WHAT YOU NEED TO DO - Copy each line below exactly and leave the pictures out.

Records contained in a dataset:
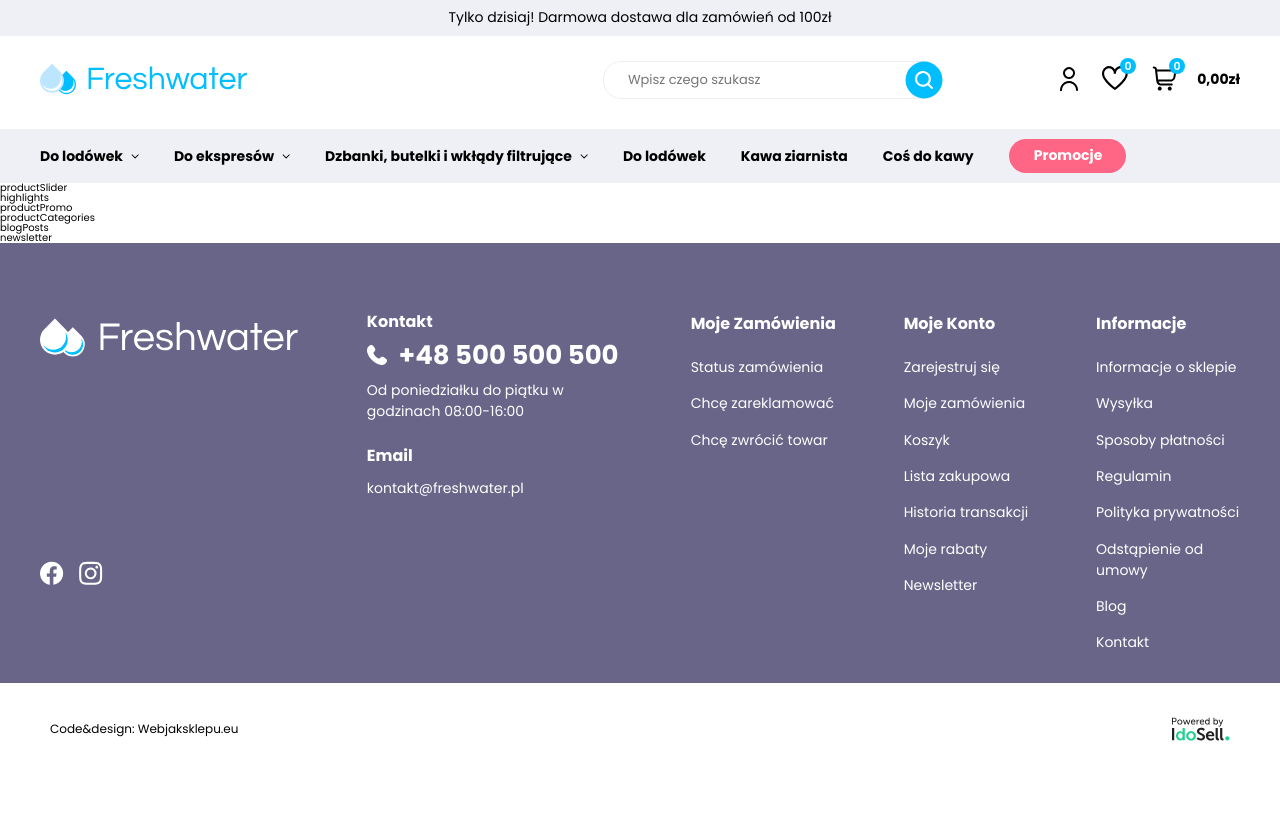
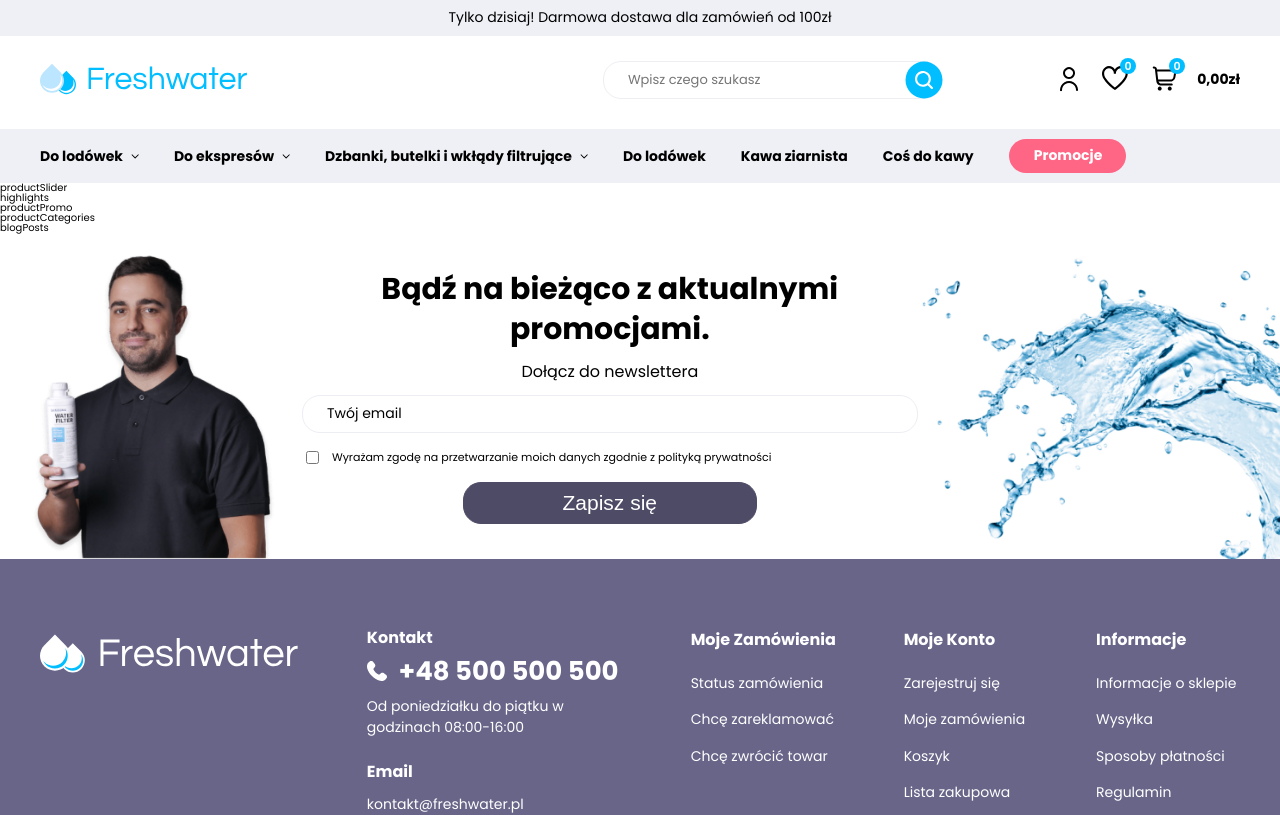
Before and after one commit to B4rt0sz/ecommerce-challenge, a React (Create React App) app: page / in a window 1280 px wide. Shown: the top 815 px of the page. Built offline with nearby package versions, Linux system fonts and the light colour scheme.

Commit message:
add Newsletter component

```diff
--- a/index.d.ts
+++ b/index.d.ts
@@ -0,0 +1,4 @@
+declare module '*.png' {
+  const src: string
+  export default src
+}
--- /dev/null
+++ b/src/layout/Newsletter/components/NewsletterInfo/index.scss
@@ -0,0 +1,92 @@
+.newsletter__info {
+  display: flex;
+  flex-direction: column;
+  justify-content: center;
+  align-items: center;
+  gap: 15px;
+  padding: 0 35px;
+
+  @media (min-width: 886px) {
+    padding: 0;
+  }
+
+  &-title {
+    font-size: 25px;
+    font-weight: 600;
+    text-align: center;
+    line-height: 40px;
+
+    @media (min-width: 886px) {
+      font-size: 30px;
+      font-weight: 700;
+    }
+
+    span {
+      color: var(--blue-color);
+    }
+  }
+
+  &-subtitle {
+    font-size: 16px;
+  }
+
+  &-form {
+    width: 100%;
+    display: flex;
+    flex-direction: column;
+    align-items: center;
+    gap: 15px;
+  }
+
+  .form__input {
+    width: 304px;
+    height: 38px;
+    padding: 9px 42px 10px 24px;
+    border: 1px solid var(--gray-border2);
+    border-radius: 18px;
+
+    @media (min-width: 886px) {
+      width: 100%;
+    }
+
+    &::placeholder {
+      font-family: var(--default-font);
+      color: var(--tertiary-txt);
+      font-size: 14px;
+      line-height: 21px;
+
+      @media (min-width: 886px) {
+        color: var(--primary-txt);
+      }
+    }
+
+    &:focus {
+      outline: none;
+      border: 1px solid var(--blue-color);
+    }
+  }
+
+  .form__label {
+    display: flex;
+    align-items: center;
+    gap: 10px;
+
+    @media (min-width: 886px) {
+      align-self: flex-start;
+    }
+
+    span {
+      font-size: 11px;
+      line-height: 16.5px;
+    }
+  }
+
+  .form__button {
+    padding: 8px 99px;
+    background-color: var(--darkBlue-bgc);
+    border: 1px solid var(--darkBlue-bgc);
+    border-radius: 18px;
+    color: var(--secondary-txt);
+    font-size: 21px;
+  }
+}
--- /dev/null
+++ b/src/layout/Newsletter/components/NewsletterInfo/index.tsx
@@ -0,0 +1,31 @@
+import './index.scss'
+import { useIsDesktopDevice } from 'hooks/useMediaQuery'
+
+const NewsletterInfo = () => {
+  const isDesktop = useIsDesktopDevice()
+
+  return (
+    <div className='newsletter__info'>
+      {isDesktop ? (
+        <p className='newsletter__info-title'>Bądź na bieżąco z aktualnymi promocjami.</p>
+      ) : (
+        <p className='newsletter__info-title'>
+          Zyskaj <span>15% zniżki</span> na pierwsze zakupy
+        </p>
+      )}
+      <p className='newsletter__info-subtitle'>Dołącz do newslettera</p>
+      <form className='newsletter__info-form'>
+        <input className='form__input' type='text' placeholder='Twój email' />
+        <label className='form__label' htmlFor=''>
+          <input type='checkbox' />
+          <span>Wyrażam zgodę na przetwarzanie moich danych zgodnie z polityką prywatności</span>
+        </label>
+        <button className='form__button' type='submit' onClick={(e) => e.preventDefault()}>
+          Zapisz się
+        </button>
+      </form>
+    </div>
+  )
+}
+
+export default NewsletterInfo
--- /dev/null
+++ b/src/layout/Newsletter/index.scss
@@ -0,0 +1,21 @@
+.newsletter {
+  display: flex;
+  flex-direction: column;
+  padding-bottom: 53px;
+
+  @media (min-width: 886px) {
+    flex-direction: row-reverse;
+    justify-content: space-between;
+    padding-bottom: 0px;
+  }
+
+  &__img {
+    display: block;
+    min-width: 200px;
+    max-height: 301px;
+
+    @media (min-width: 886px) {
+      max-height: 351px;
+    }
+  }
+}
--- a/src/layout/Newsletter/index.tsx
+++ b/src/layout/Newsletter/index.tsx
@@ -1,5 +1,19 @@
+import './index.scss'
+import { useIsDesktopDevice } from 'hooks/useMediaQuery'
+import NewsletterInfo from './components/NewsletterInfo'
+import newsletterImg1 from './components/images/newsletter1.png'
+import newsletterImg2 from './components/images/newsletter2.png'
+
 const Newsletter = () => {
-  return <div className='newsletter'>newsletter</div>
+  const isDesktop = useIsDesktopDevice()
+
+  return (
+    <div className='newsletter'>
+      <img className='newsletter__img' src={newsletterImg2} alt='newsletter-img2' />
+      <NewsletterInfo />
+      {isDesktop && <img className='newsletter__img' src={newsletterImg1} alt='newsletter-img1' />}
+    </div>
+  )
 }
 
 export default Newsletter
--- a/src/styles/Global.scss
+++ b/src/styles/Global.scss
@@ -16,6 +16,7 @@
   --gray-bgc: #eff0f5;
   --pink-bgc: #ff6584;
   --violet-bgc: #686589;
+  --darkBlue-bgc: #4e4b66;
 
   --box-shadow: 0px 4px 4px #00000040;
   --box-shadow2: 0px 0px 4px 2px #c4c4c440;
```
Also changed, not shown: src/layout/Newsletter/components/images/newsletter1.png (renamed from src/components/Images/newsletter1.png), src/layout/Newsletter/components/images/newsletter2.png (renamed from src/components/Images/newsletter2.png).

OUTPUT FOR THIS TASK -
Before and after one commit to B4rt0sz/ecommerce-challenge, a React (Create React App) app: page / in a window 1280 px wide. Shown: the top 815 px of the page. Built offline with nearby package versions, Linux system fonts and the light colour scheme.

Commit message:
add Newsletter component

```diff
--- a/index.d.ts
+++ b/index.d.ts
@@ -0,0 +1,4 @@
+declare module '*.png' {
+  const src: string
+  export default src
+}
--- /dev/null
+++ b/src/layout/Newsletter/components/NewsletterInfo/index.scss
@@ -0,0 +1,92 @@
+.newsletter__info {
+  display: flex;
+  flex-direction: column;
+  justify-content: center;
+  align-items: center;
+  gap: 15px;
+  padding: 0 35px;
+
+  @media (min-width: 886px) {
+    padding: 0;
+  }
+
+  &-title {
+    font-size: 25px;
+    font-weight: 600;
+    text-align: center;
+    line-height: 40px;
+
+    @media (min-width: 886px) {
+      font-size: 30px;
+      font-weight: 700;
+    }
+
+    span {
+      color: var(--blue-color);
+    }
+  }
+
+  &-subtitle {
+    font-size: 16px;
+  }
+
+  &-form {
+    width: 100%;
+    display: flex;
+    flex-direction: column;
+    align-items: center;
+    gap: 15px;
+  }
+
+  .form__input {
+    width: 304px;
+    height: 38px;
+    padding: 9px 42px 10px 24px;
+    border: 1px solid var(--gray-border2);
+    border-radius: 18px;
+
+    @media (min-width: 886px) {
+      width: 100%;
+    }
+
+    &::placeholder {
+      font-family: var(--default-font);
+      color: var(--tertiary-txt);
+      font-size: 14px;
+      line-height: 21px;
+
+      @media (min-width: 886px) {
+        color: var(--primary-txt);
+      }
+    }
+
+    &:focus {
+      outline: none;
+      border: 1px solid var(--blue-color);
+    }
+  }
+
+  .form__label {
+    display: flex;
+    align-items: center;
+    gap: 10px;
+
+    @media (min-width: 886px) {
+      align-self: flex-start;
+    }
+
+    span {
+      font-size: 11px;
+      line-height: 16.5px;
+    }
+  }
+
+  .form__button {
+    padding: 8px 99px;
+    background-color: var(--darkBlue-bgc);
+    border: 1px solid var(--darkBlue-bgc);
+    border-radius: 18px;
+    color: var(--secondary-txt);
+    font-size: 21px;
+  }
+}
--- /dev/null
+++ b/src/layout/Newsletter/components/NewsletterInfo/index.tsx
@@ -0,0 +1,31 @@
+import './index.scss'
+import { useIsDesktopDevice } from 'hooks/useMediaQuery'
+
+const NewsletterInfo = () => {
+  const isDesktop = useIsDesktopDevice()
+
+  return (
+    <div className='newsletter__info'>
+      {isDesktop ? (
+        <p className='newsletter__info-title'>Bądź na bieżąco z aktualnymi promocjami.</p>
+      ) : (
+        <p className='newsletter__info-title'>
+          Zyskaj <span>15% zniżki</span> na pierwsze zakupy
+        </p>
+      )}
+      <p className='newsletter__info-subtitle'>Dołącz do newslettera</p>
+      <form className='newsletter__info-form'>
+        <input className='form__input' type='text' placeholder='Twój email' />
+        <label className='form__label' htmlFor=''>
+          <input type='checkbox' />
+          <span>Wyrażam zgodę na przetwarzanie moich danych zgodnie z polityką prywatności</span>
+        </label>
+        <button className='form__button' type='submit' onClick={(e) => e.preventDefault()}>
+          Zapisz się
+        </button>
+      </form>
+    </div>
+  )
+}
+
+export default NewsletterInfo
--- /dev/null
+++ b/src/layout/Newsletter/index.scss
@@ -0,0 +1,21 @@
+.newsletter {
+  display: flex;
+  flex-direction: column;
+  padding-bottom: 53px;
+
+  @media (min-width: 886px) {
+    flex-direction: row-reverse;
+    justify-content: space-between;
+    padding-bottom: 0px;
+  }
+
+  &__img {
+    display: block;
+    min-width: 200px;
+    max-height: 301px;
+
+    @media (min-width: 886px) {
+      max-height: 351px;
+    }
+  }
+}
--- a/src/layout/Newsletter/index.tsx
+++ b/src/layout/Newsletter/index.tsx
@@ -1,5 +1,19 @@
+import './index.scss'
+import { useIsDesktopDevice } from 'hooks/useMediaQuery'
+import NewsletterInfo from './components/NewsletterInfo'
+import newsletterImg1 from './components/images/newsletter1.png'
+import newsletterImg2 from './components/images/newsletter2.png'
+
 const Newsletter = () => {
-  return <div className='newsletter'>newsletter</div>
+  const isDesktop = useIsDesktopDevice()
+
+  return (
+    <div className='newsletter'>
+      <img className='newsletter__img' src={newsletterImg2} alt='newsletter-img2' />
+      <NewsletterInfo />
+      {isDesktop && <img className='newsletter__img' src={newsletterImg1} alt='newsletter-img1' />}
+    </div>
+  )
 }
 
 export default Newsletter
--- a/src/styles/Global.scss
+++ b/src/styles/Global.scss
@@ -16,6 +16,7 @@
   --gray-bgc: #eff0f5;
   --pink-bgc: #ff6584;
   --violet-bgc: #686589;
+  --darkBlue-bgc: #4e4b66;
 
   --box-shadow: 0px 4px 4px #00000040;
   --box-shadow2: 0px 0px 4px 2px #c4c4c440;
```
Also changed, not shown: src/layout/Newsletter/components/images/newsletter1.png (renamed from src/components/Images/newsletter1.png), src/layout/Newsletter/components/images/newsletter2.png (renamed from src/components/Images/newsletter2.png).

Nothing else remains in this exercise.